Three officials of the West Akyem District Mutual Health Insurance Scheme (MHIS) have been interdicted on the orders of the District Chief Executive (DCE), Mr Kwabena Sintim-Aboagye, for alleged financial irregularities.
The suspects are Samuel Dankwah, the Management Information Systems Manager, Stephen Odame, the Public Relations Officer (PRO), and Ben Acquaah, the Claims Manager, who also acted as the Scheme Manager from October 2006 to April 2007.
Apart from their interdiction, the suspects have also been handed over to the Asamankese police to assist in investigations into the matter.
A fourth accomplice, Stephen Frimpong, an agent of the scheme who was the prime suspect, has also been remanded in prison custody for two weeks by the Asamankese Circuit Court presided over by Mr. Kofi Akrowiah.
Briefing the Daily Graphic in Asamankese, the Chairman of the Board of Directors of the scheme, Mr Emmanuel Aboagye-Boye said the management of the scheme realised that claims from the service providers had gone up so astronomically that the hospitals had withdrawn their services.
He said they became apprehensive and suspicious so they reported the matter to the National Health Insurance Council (NHIS) in Accra and also sought its financial assistance to run the scheme.
Mr Aboagye-Boye stated that during the crisis, the scheme management reported to the DCE that the hospitals had refused to attend to clients because the scheme was indebted to them.
He said the DCE advised the management to submit the returns to the NHIC personally for verification, where it was detected that the registration figures from Asamankese were higher than what the council had in Accra.
Mr Aboagye-Boye stated that from that time, the management became alert and conducted thorough investigations into the matter.
He said the investigations revealed that people were fictitiously being registered and issued with identity cards without paying any premium, yet they enjoyed the benefits from the various service providers, namely hospitals, clinics, pharmacy shops and chemical sellers.
According to him, it was detected that only 37,000 out of the total of 58,000 registered clients were captured on the NHIC computers in Accra, resulting in the loss of more than ¢900 million in the form of support from the council.

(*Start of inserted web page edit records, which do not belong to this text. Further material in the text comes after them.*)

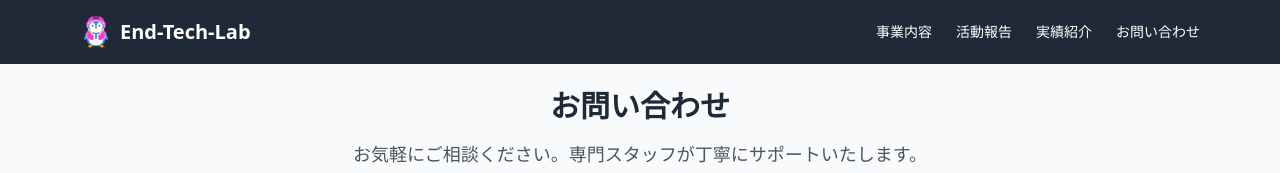
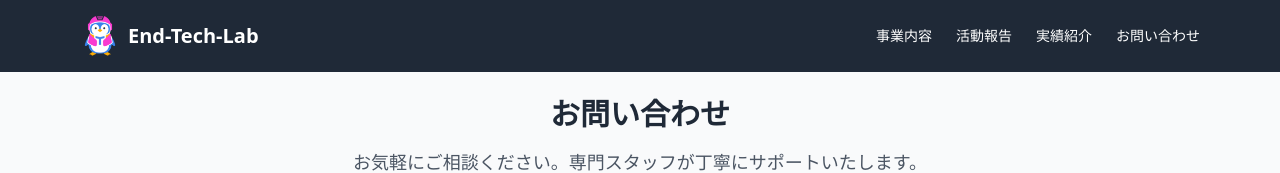
Before and after one commit to endtechlab/end-tech-lab, a Next.js app: page /contact in a window 1280 px wide. Shown: the top 173 px of the page. Built offline with nearby package versions, Linux system fonts and the light colour scheme.

Commit message:
アイコン画像の表示サイズ微修正

```diff
--- a/components/Header.tsx
+++ b/components/Header.tsx
@@ -16,8 +16,8 @@ const Header = () => {
               <Image
                 src="/logo.svg"
                 alt="End Tech Lab"
-                width={32}
-                height={32}
+                width={40}
+                height={40}
                 className="flex-shrink-0"
                 priority
               />
```
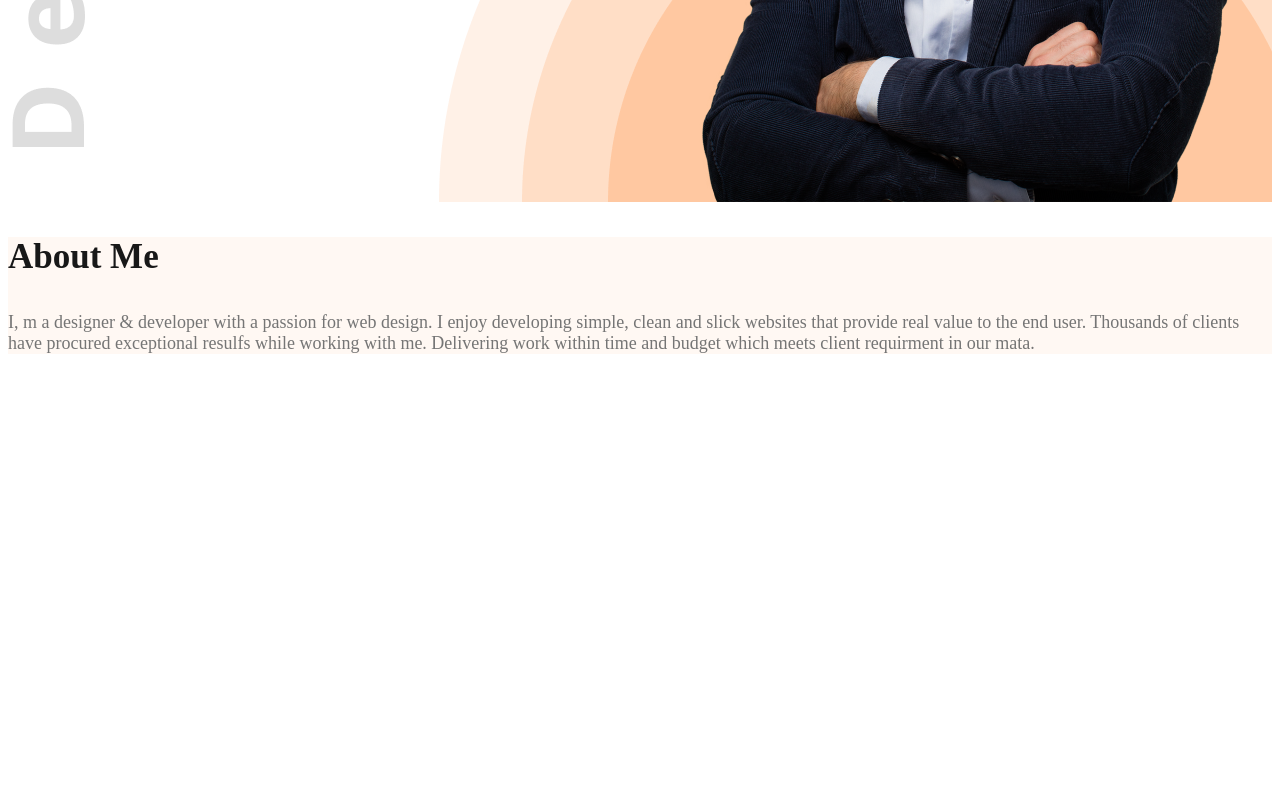
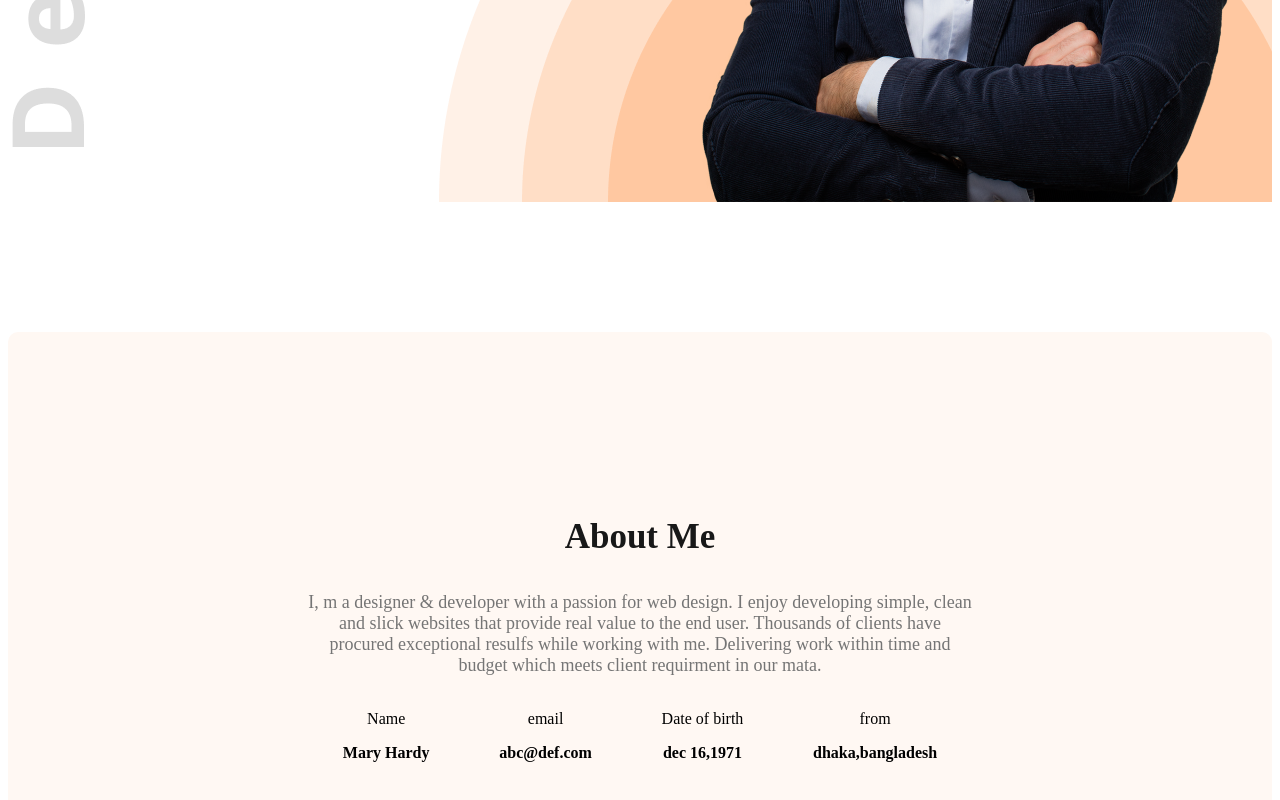
Before and after one commit to Tamim775/web-developer-portfolio, a plain HTML site: page index.html in a window 1280 px wide. Shown: the part 624-1424 px from the top of the page. Before the commit the page ends 996 px from the top, so only its background shows below. Drawn offline with Linux system fonts and the light colour scheme.

Commit message:
added padding,description,text ect

```diff
--- a/index.html
+++ b/index.html
@@ -45,6 +45,25 @@
       <p class="section-description">
 I, m a designer & developer with a passion for web design. I enjoy developing simple, clean and slick websites that provide real value to the end user. Thousands of clients have procured exceptional resulfs while working with me. Delivering work within time and budget which meets  client requirment in our mata.
       </p>
+      <div class="about-items">
+        <!-- .about-item*4>p.item-title+p.item-description -->
+       <div class="about-item">
+        <p class="item-title">Name</p>
+        <p class="item-description">Mary Hardy</p>
+       </div>
+       <div class="about-item">
+        <p class="item-title">email</p>
+        <p class="item-description">abc@def.com</p>
+       </div>
+       <div class="about-item">
+        <p class="item-title">Date of birth</p>
+        <p class="item-description">dec 16,1971</p>
+       </div>
+       <div class="about-item">
+        <p class="item-title">from</p>
+        <p class="item-description">dhaka,bangladesh</p>
+       </div>
+      </div>
      </section>
  </main>
  <footer>
--- a/styles/portfolio.css
+++ b/styles/portfolio.css
@@ -13,7 +13,7 @@
 
 /* shared style */
 .secondary-bg{
-    background-color: #FFF8F3;
+    background-color: #FFF8F3
 }
 .text-primary{
     color: tomato;
@@ -118,3 +118,26 @@ nav li a {
     width: 580px;
 
 }
+/* main styles */
+.main{
+    max-width: 1140px;
+    margin: 0 auto;
+
+
+}
+ /*about style  */
+ .about{
+     border-radius: 10px;
+     padding: 150px 300px;
+    text-align: center;
+    margin-top: 130px;
+
+ }
+
+ .about-items{
+    display: flex;
+    justify-content: space-around;
+ }
+ .item-description{
+    font-weight: 600;
+ }
```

According to Mr Aboagye-Boye, someone who claimed to be an accident victim discharged from the Koforidua Saint Joseph's Hospital, managed to claim ¢8 million from the scheme after obtaining a fake ID card.
He cited another incident when a pregnant woman possessing a fake identity card, fruitlessly attempted to claim ¢32 million, after producing a report from the Akwatia Saint Dominic's Hospital, where she claimed to have been admitted.
Mr Aboagye-Boye stated that in the course of the investigations, the management of the scheme invited Frimpong for questioning during which he admitted engaging in fishy deals and mentioned Dankwah, Odame and Acquaah as accomplices.
Meanwhile, the West Akyem District Assembly has contracted a Koforidua-based external auditing company, Inter-Class Associated Limited, to conduct full-scale auditing into the activities of the scheme, to ascertain the actual amount the scheme had lost as a result of the irregularities.
Source: Daily Graphic